This example shows two iterated Shirley background widths (ranges) for the Cr (2p) peaks in Cr2O3 (exposed bulk of a single crystal). The shorter higher background produces an obvious endpoint that intercepts real spectral data at ~592 eV. Is this a better background than the longer Shirley background that stops at ~620 eV? These difference choices affect the information that can be derived from this spectrum.
The following two (2) survey spectra use two different Background Widths to integrate the peak area of the Cu (2p3) signal because the Cu (2+) chemical state produces a Shake-up Structure that should be included with peak-fitting the Cu (2p3) signal and also when generating Atom % values for the amount of Copper present in this sample of pure CuO.

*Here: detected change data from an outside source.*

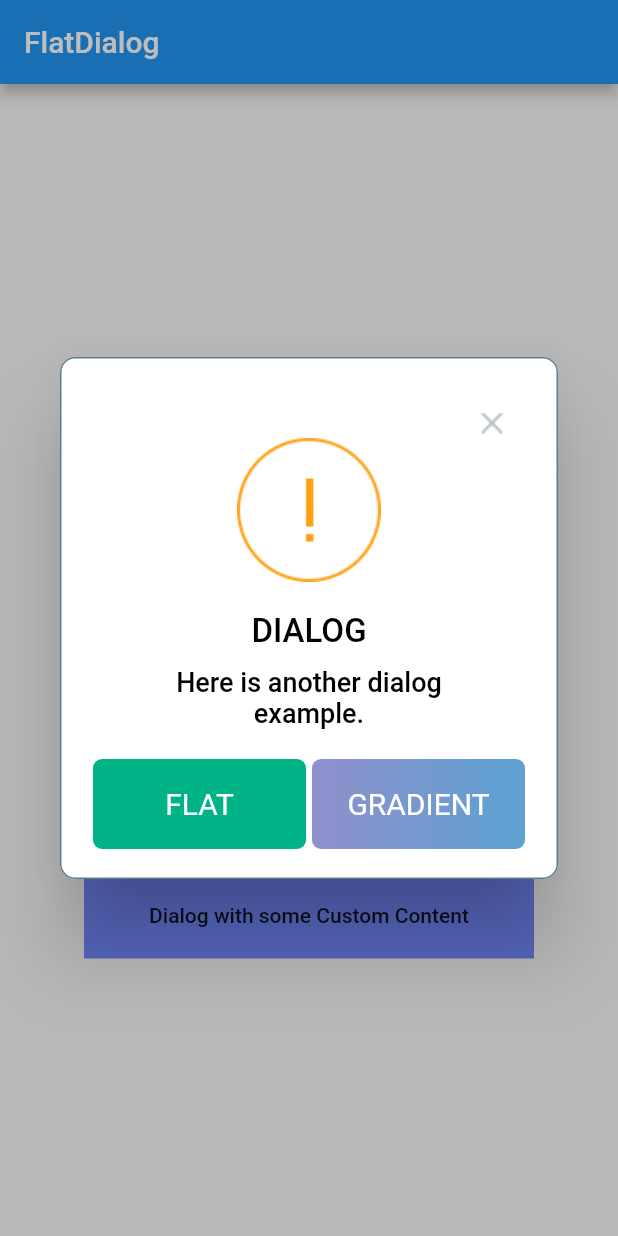
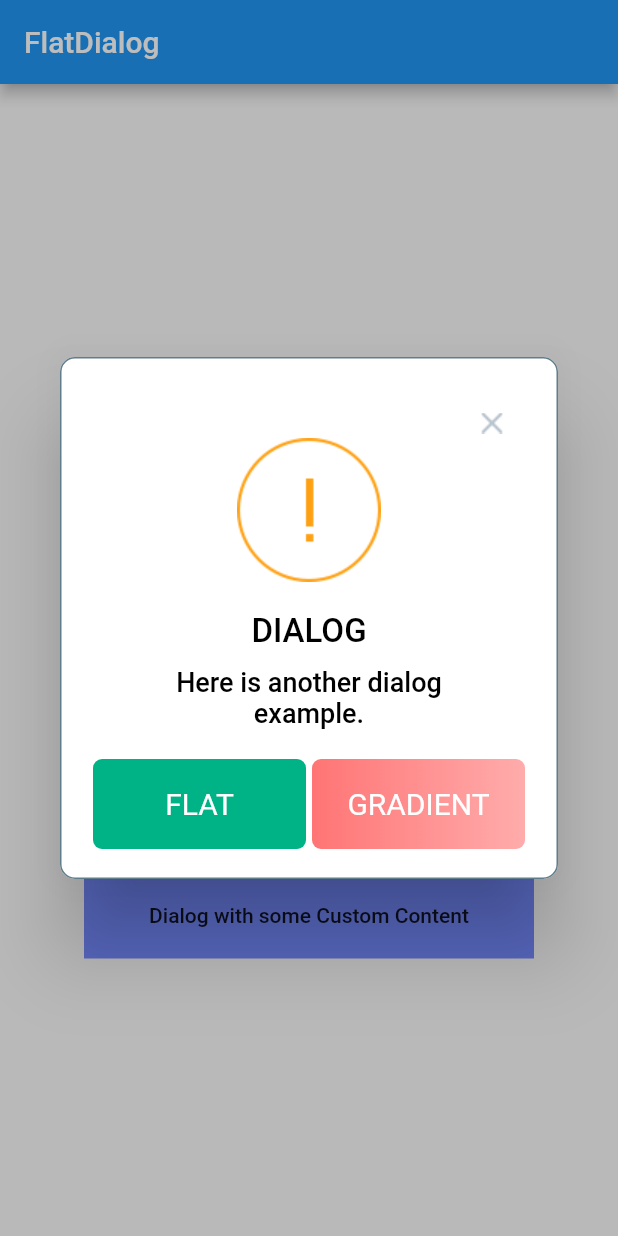
Before and after one commit to BrunoJurkovic/flat_dialog, a Flutter app: the screen it shows after launch, after a tap on "Dialog with Gradient Buttons", on a phone screen of 412 x 824 dp. Run offline on Flutter 3.47's test engine with Material 2 defaults, Android fonts, the phone set to English and light mode, and no system bars.

Commit message:
Changed button gradient in example

```diff
--- a/example/lib/main.dart
+++ b/example/lib/main.dart
@@ -113,7 +113,7 @@ class PopupDialog extends StatelessWidget {
     return Alert(
       context: context,
       type: DialogType.error,
-      title: "DIALOG EXAMPLE",
+      title: "ERROR",
       desc: "Some text for you to understand the layout :)",
       buttons: [
         FlatDialogButton(
@@ -150,8 +150,8 @@ class PopupDialog extends StatelessWidget {
           ),
           onPressed: () => Navigator.pop(context),
           gradient: LinearGradient(colors: [
-            Color.fromRGBO(116, 116, 191, 1.0),
-            Color.fromRGBO(52, 138, 199, 1.0)
+            Colors.redAccent,
+            Colors.redAccent.withOpacity(0.6),
           ]),
         )
       ],
```
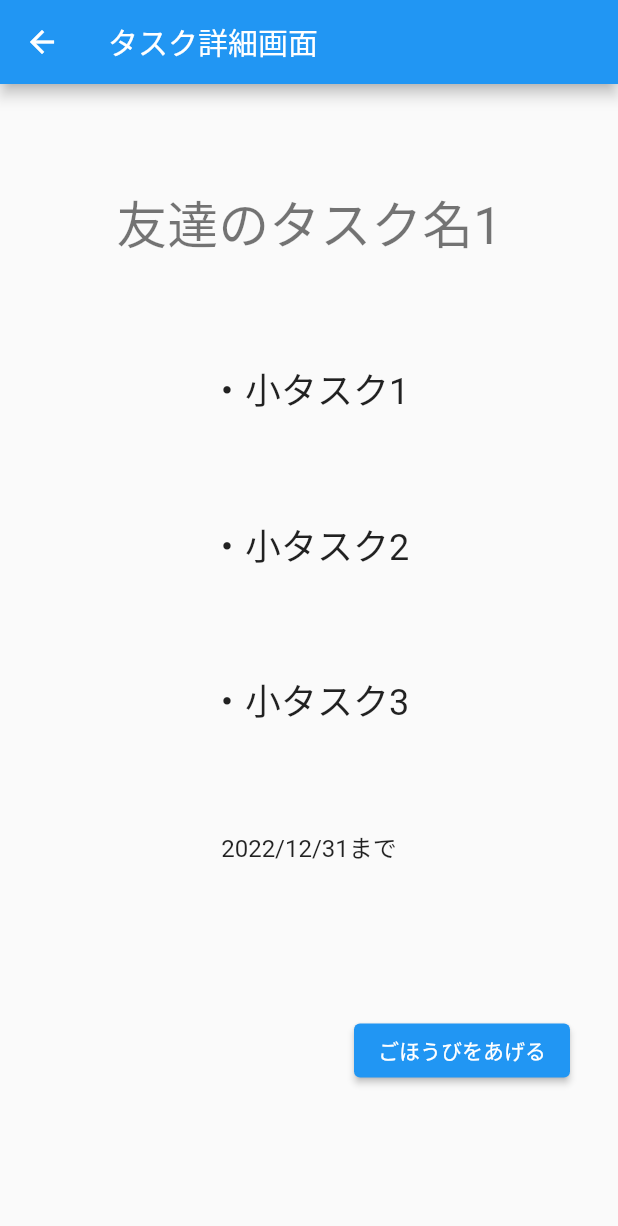
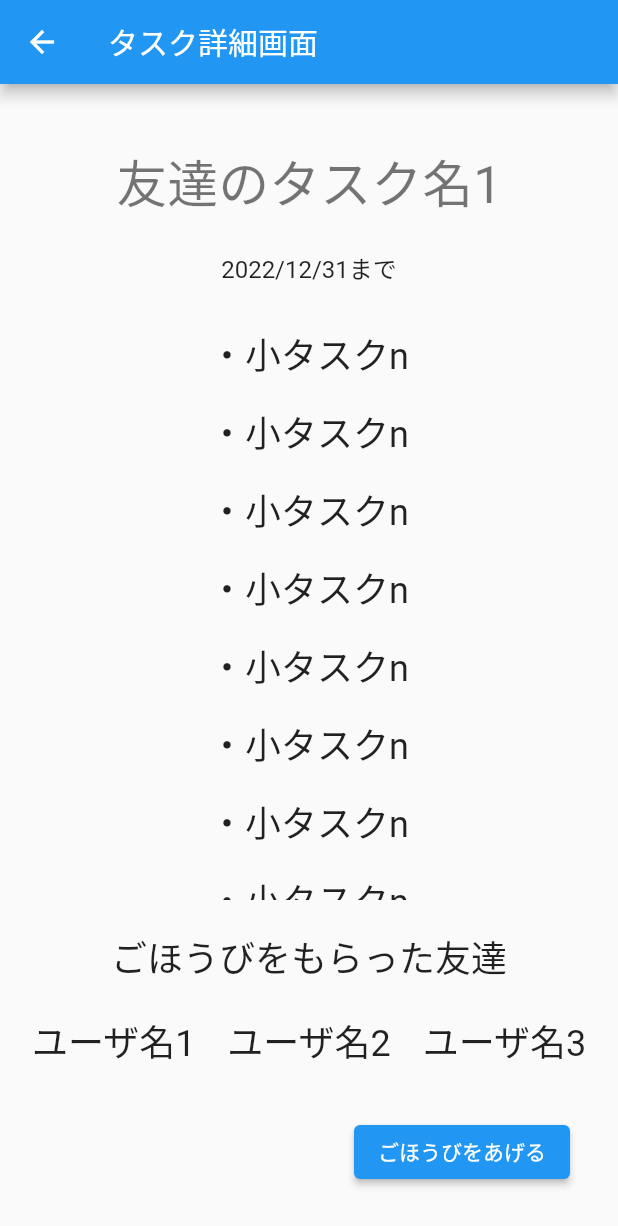
Before and after one commit to momomomo111/friend_task_share, a Flutter app: the DetailScreen screen opened by its route, on a phone screen of 412 x 824 dp. Shown: the top 1226 px of the screen. Run offline on Flutter 3.47's test engine with Material 2 defaults, Android fonts, the phone set to English and light mode, and no system bars; our stand-ins replace auto_route, flutter_signin_button, hooks_riverpod.

Commit message:
[update] View friends who have received a reward
ごほうびをもらった友達を表示

```diff
--- a/lib/ui/detail_screen.dart
+++ b/lib/ui/detail_screen.dart
@@ -19,11 +19,36 @@ class DetailScreen extends HookConsumerWidget {
         child: Column(
           mainAxisAlignment: MainAxisAlignment.spaceEvenly,
           children: <Widget>[
+            const SizedBox(height: 40),
             Text(taskNames[0], style: Theme.of(context).textTheme.headline4),
-            Text('・小タスク1', style: Theme.of(context).textTheme.headline5),
-            Text('・小タスク2', style: Theme.of(context).textTheme.headline5),
-            Text('・小タスク3', style: Theme.of(context).textTheme.headline5),
+            const SizedBox(height: 20),
             Text('2022/12/31まで', style: Theme.of(context).textTheme.subtitle1),
+            const SizedBox(height: 20),
+            Expanded(
+              child: ListView.builder(
+                itemCount: 10,
+                itemBuilder: (BuildContext context, int index) {
+                  return Center(
+                    child: Padding(
+                      padding: const EdgeInsets.all(8.0),
+                      child: Text('・小タスクn',
+                          style: Theme.of(context).textTheme.headline5),
+                    ),
+                  );
+                },
+              ),
+            ),
+            const SizedBox(height: 20),
+            Text('ごほうびをもらった友達', style: Theme.of(context).textTheme.headline5),
+            const SizedBox(height: 20),
+            Row(
+              mainAxisAlignment: MainAxisAlignment.spaceEvenly,
+              children: <Widget>[
+                Text('ユーザ名1', style: Theme.of(context).textTheme.headline5),
+                Text('ユーザ名2', style: Theme.of(context).textTheme.headline5),
+                Text('ユーザ名3', style: Theme.of(context).textTheme.headline5),
+              ],
+            ),
             Padding(
               padding: const EdgeInsets.all(32.0),
               child: Align(
```
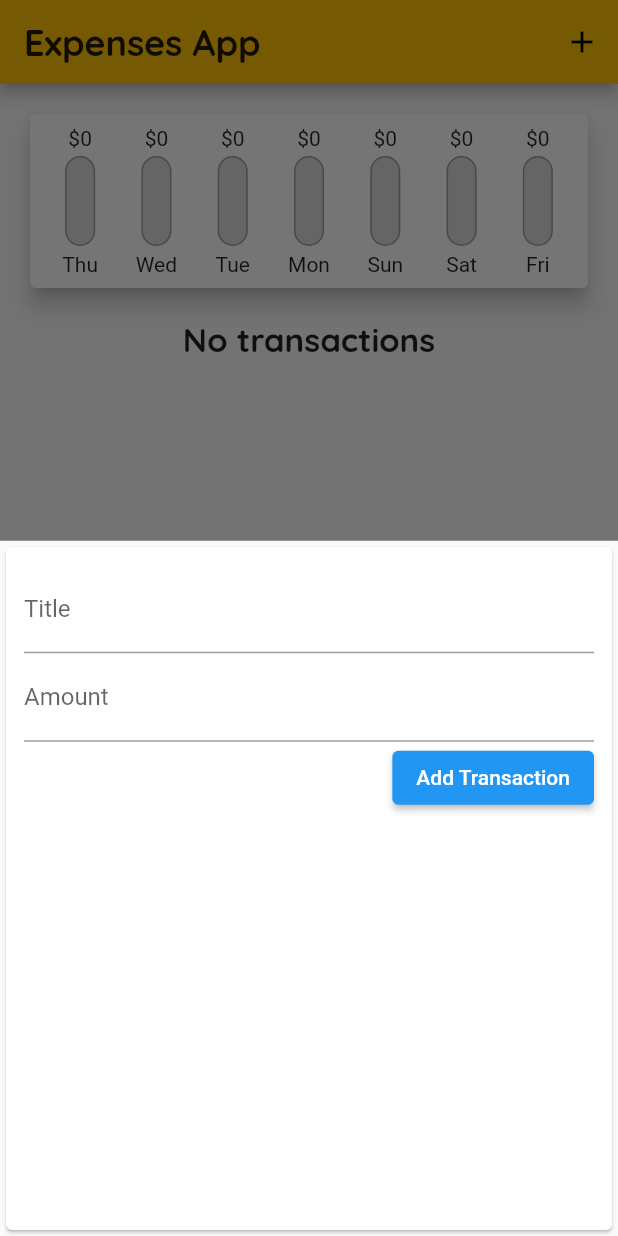
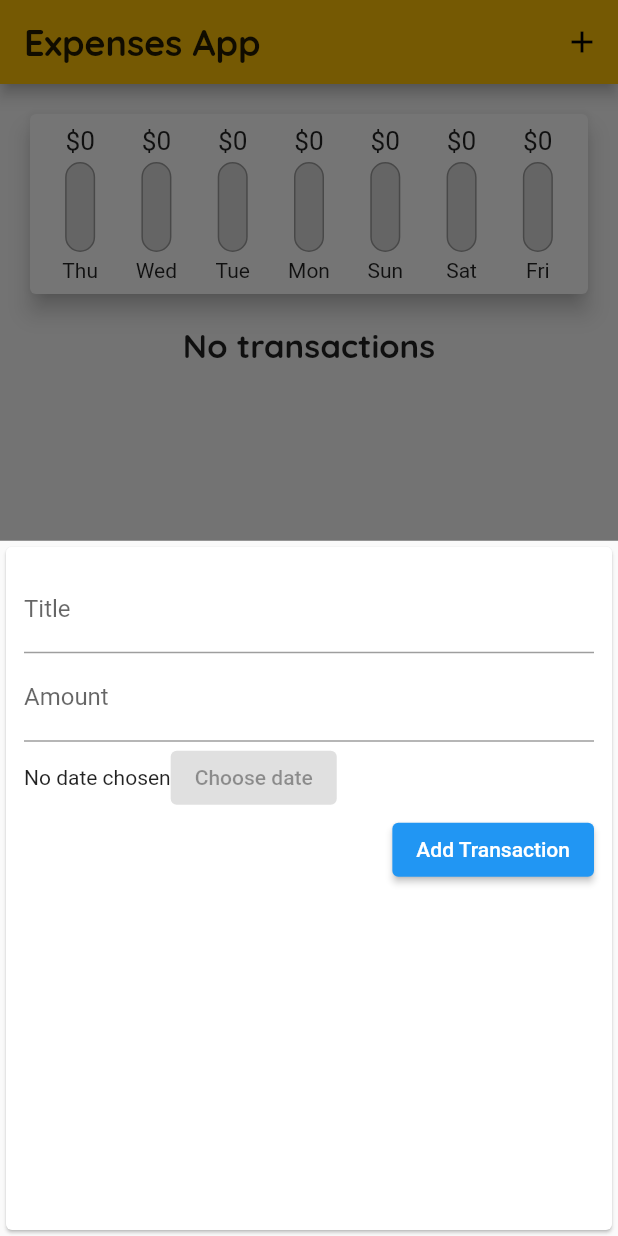
Before and after one commit to Kvitusja/expenses_tracker, a Flutter app: the screen it shows after launch, after a tap on the "add" icon, on a phone screen of 412 x 824 dp. Run offline on Flutter 3.47's test engine with Material 2 defaults, Android fonts, the phone set to English and light mode, and no system bars.

Commit message:
'expenses tilelist'

```diff
--- a/lib/widgets/chart_bar.dart
+++ b/lib/widgets/chart_bar.dart
@@ -15,8 +15,11 @@ class ChartBar extends StatelessWidget {
   Widget build(BuildContext context) {
     return Column(
       children: [
-        FittedBox(
-          child: Text('\$${spendingAmount.toStringAsFixed(0)}'),
+        SizedBox(
+          height: 20,
+          child: FittedBox(
+            child: Text('\$${spendingAmount.toStringAsFixed(0)}'),
+          ),
         ),
         const SizedBox(
           height: 4,
--- a/lib/widgets/new_transaction.dart
+++ b/lib/widgets/new_transaction.dart
@@ -44,6 +44,12 @@ class _NewTransactionState extends State<NewTransaction> {
               controller: amountController,
               onSubmitted: (_)=> submitData,
             ),
+            Row(
+              children: const [
+                Text('No date chosen'),
+                ElevatedButton(onPressed: null, child: Text('Choose date'), ),
+              ],
+            ),
             ElevatedButton(
               style: const ButtonStyle(
                 backgroundColor: MaterialStatePropertyAll(Colors.blue),
```
Also changed, not shown: lib/widgets/transactions_list.dart (+22 -0 lines).
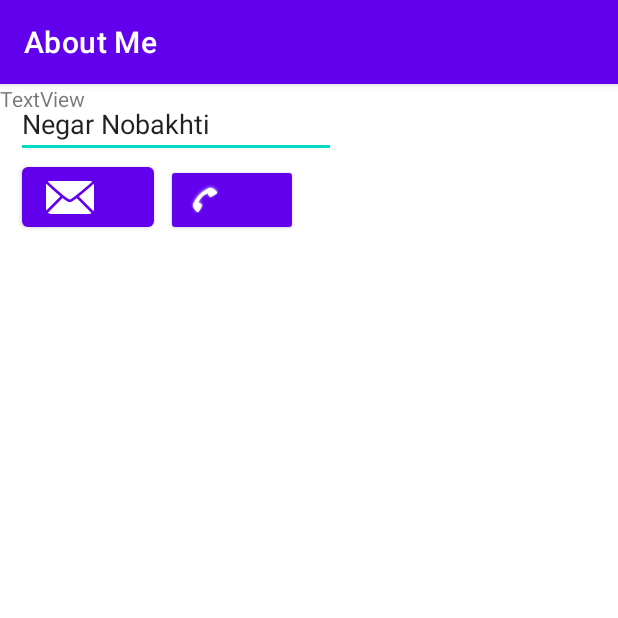
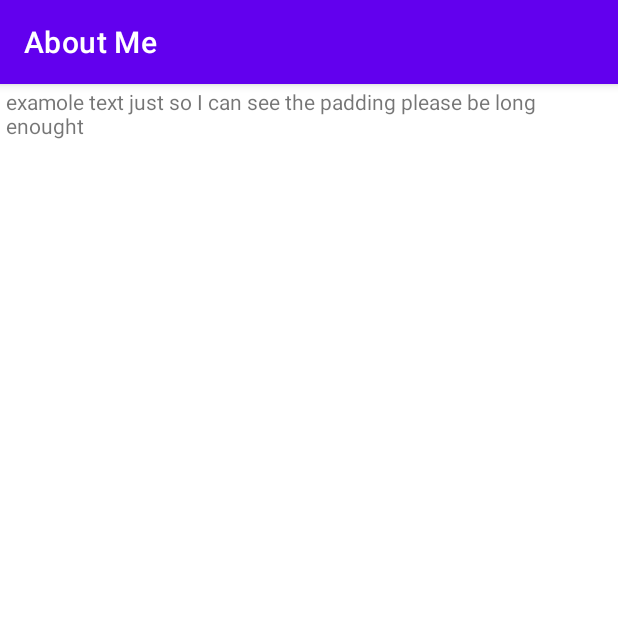
Before and after one commit to Negarnbkhti42/about-me-mobile-programming-HW1, an Android app: the screen it shows after launch (MainActivity), on a phone screen of 412 x 824 dp, the top half of it. Run offline under Robolectric (Android 15) with nearby library versions, the phone set to English and light mode, and no system bars.

Commit message:
Change layout to linear nad full scroll

```diff
--- a/app/src/main/res/layout/activity_main.xml
+++ b/app/src/main/res/layout/activity_main.xml
@@ -6,76 +6,39 @@
     android:layout_height="match_parent"
     tools:context=".MainActivity">
 
-    <androidx.constraintlayout.widget.ConstraintLayout
-        android:layout_width="410dp"
-        android:layout_height="wrap_content"
+    <ScrollView
+        android:layout_width="match_parent"
+        android:layout_height="match_parent"
+        android:paddingStart="4dp"
+        android:paddingTop="2dp"
+        android:paddingEnd="4dp"
+        android:paddingBottom="0dp"
+        app:layout_constraintBottom_toBottomOf="parent"
         app:layout_constraintEnd_toEndOf="parent"
-        app:layout_constraintHorizontal_bias="0.238"
         app:layout_constraintStart_toStartOf="parent"
         app:layout_constraintTop_toTopOf="parent">
 
-        <ImageView
-            android:id="@+id/imageView2"
-            android:layout_width="wrap_content"
-            android:layout_height="wrap_content"
-            android:layout_marginStart="6dp"
-            android:layout_marginTop="4dp"
-            android:layout_marginBottom="4dp"
-            android:contentDescription="@string/avatar_description"
-            app:layout_constraintBottom_toBottomOf="parent"
-            app:layout_constraintStart_toStartOf="parent"
-            app:layout_constraintTop_toTopOf="parent"
-            app:layout_constraintVertical_bias="0.51"
-            app:shapeAppearanceOverlay="@style/circleImageView"
-            tools:srcCompat="@drawable/ic_about_bar" />
 
-        <Button
-            android:id="@+id/button"
-            style="@style/Widget.AppCompat.Button"
-            android:layout_width="wrap_content"
-            android:layout_height="wrap_content"
-            android:layout_marginStart="8dp"
-            app:icon="@android:drawable/stat_sys_phone_call"
-            app:layout_constraintBottom_toBottomOf="parent"
-            app:layout_constraintStart_toEndOf="@+id/button2"
-            app:layout_constraintTop_toBottomOf="@+id/editTextTextPersonName"
-            app:layout_constraintVertical_bias="1.0" />
-
-        <Button
-            android:id="@+id/button2"
-            android:layout_width="wrap_content"
-            android:layout_height="wrap_content"
-            android:layout_marginStart="8dp"
-            app:icon="@android:drawable/ic_dialog_email"
-            app:layout_constraintBottom_toBottomOf="parent"
-            app:layout_constraintStart_toEndOf="@+id/imageView2"
-            app:layout_constraintTop_toBottomOf="@+id/editTextTextPersonName"
-            app:layout_constraintVertical_bias="0.84" />
-
-        <EditText
-            android:id="@+id/editTextTextPersonName"
-            android:layout_width="wrap_content"
-            android:layout_height="wrap_content"
-            android:layout_marginStart="4dp"
-            android:layout_marginTop="4dp"
-            android:ems="10"
-            android:inputType="textPersonName"
-            android:text="@string/subject_name"
-            app:layout_constraintStart_toEndOf="@+id/imageView2"
-            app:layout_constraintTop_toTopOf="parent" />
-    </androidx.constraintlayout.widget.ConstraintLayout>
-
-    <ScrollView
-        android:layout_width="409dp"
-        android:layout_height="633dp"
-        tools:layout_editor_absoluteX="1dp"
-        tools:layout_editor_absoluteY="97dp">
-
-        <TextView
-            android:id="@+id/textView"
+        <LinearLayout
             android:layout_width="match_parent"
             android:layout_height="wrap_content"
-            android:text="TextView" />
+            android:orientation="vertical">
+
+            <androidx.constraintlayout.widget.ConstraintLayout
+                android:layout_width="match_parent"
+                android:layout_height="match_parent">
+
+            </androidx.constraintlayout.widget.ConstraintLayout>
+
+            <TextView
+                android:id="@+id/dataText"
+                android:layout_width="match_parent"
+                android:layout_height="wrap_content"
+                android:text="examole text just so I can see the padding please be long enought" />
+
+        </LinearLayout>
     </ScrollView>
 
+
+
 </androidx.constraintlayout.widget.ConstraintLayout>
```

Tougaard Background Introduced
This spectrum has a very wide Iterated Shirley Background Width and a Tougaard Background width. Tougaard Background widths are often very wide because they take into account more electronic interactions that are not directly considered when using an Iterated Shirley Background.
This example shows 3 distinct Shirley Backgrounds. Which one is correct? Which was is best for generating Atom% quantitation results? Which one is best if we are peak-fitting? These questions are not easy to answer.
This set of spectra shows the basic anatomy of a chemical state spectrum for a pure graphite (HOPG) type of carbon. Please note that most chemical state spectra have spectral windows that are between 20 and 30 eV in width. This one has a 45 eV spectral window width. This wider than normal width allows the data-analyst to learn more about the “extrinsic” energy loss plasmon that starts at ~298 eV. The very high S/N of this spectrum allows the data-analyst to vertically zoom the spectrum to get a clear view of the pi-pi* bands that exist for carbon having conjugated sp2 pi-bonds.